Established in 1969 as mitigation for habitat lost through flooding caused by the construction of the John Day Dam on the Columbia River, Umatilla National Wildlife Refuge is a mecca for birdwatchers and wildlife enthusiasts.
The refuge is a varied mix of open water, sloughs, shallow marsh, seasonal wetlands, cropland, islands, and shrub-steppe upland habitats. It is divided into six units--two in Oregon, three in Washington, and one in the middle of the Columbia River. The scarcity of wetlands and other natural habitats in this area make Umatilla Refuge vital to migrating waterfowl, bald eagles, colonial nesting birds, and other migratory and resident wildlife. It is strategically located within the Pacific Flyway to provide Arctic nesting geese and ducks a wintering site and a resting stopover.

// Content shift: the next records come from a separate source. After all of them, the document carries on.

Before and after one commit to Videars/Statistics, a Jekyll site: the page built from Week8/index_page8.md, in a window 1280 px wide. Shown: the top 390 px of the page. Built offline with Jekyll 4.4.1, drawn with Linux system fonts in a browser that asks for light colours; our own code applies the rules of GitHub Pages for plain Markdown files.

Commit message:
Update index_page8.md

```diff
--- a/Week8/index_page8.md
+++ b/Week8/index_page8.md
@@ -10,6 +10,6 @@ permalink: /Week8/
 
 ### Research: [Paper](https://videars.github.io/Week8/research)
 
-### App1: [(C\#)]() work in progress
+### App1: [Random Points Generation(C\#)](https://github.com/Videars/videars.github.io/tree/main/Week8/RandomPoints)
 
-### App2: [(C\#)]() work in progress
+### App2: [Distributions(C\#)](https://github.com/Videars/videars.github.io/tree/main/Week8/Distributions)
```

Ornithological Summary

From the refuge web site: ?Nesting area for Great Basin Canada geese and several species of ducks. 90,000 wintering Canada geese. 200,000 wintering ducks, practically all species of ducks found in the west except sea ducks. The largest number of ducks on the refuge at one time was 458,000 on November 13, 1983. Long-billed curlews and other marsh and water birds nest on the refuge.?

Conservation Issues

Wetlands without a drawdown capability are routinely treated with Rotenone to control rough fish such as carp. Large monotypic stands of cattails are controlled by a combination of prescribed burning and mechanical disturbance.

Riparian and shrub-steppe habitats that are degraded by exotic species are treated singularly or in combination with prescribed fire, mechanical disturbance, chemical and biocontrols prior to seeding and planting of native species.

Ownership

Umatilla National Wildlife Refuge

Habitat

Umatilla Refuge is intensively managed to provide habitat for migratory birds and resident wildlife. Management practices include restoration of wetlands, manipulation of seasonal wetlands to encourage native food supplies, farming, prescribed burning, planting native willows and cottonwoods in riparian areas, improving uplands through the removal of exotic weed species, and planting native grasses.
Approximately 14,000 acres of refuge lands are irrigated croplands which provide food and cover for wildlife. Local farmers grow corn, wheat, alfalfa, and other crops under a cooperative agreement whereby the refuge's share of the crop is left in the field for wildlife.

Land Use

Umatilla Refuge is intensively managed to provide habitat for migratory birds and resident wildlife. Management practices include restoration of wetlands, manipulation of seasonal wetlands to encourage native food supplies, farming, prescribed burning, planting native willows and cottonwoods in riparian areas, improving uplands through the removal of exotic weed species, and planting native grasses.
Approximately 14,000 acres of refuge lands are irrigated croplands which provide food and cover for wildlife. Local farmers grow corn, wheat, alfalfa, and other crops under a cooperative agreement whereby the refuge's share of the crop is left in the field for wildlife.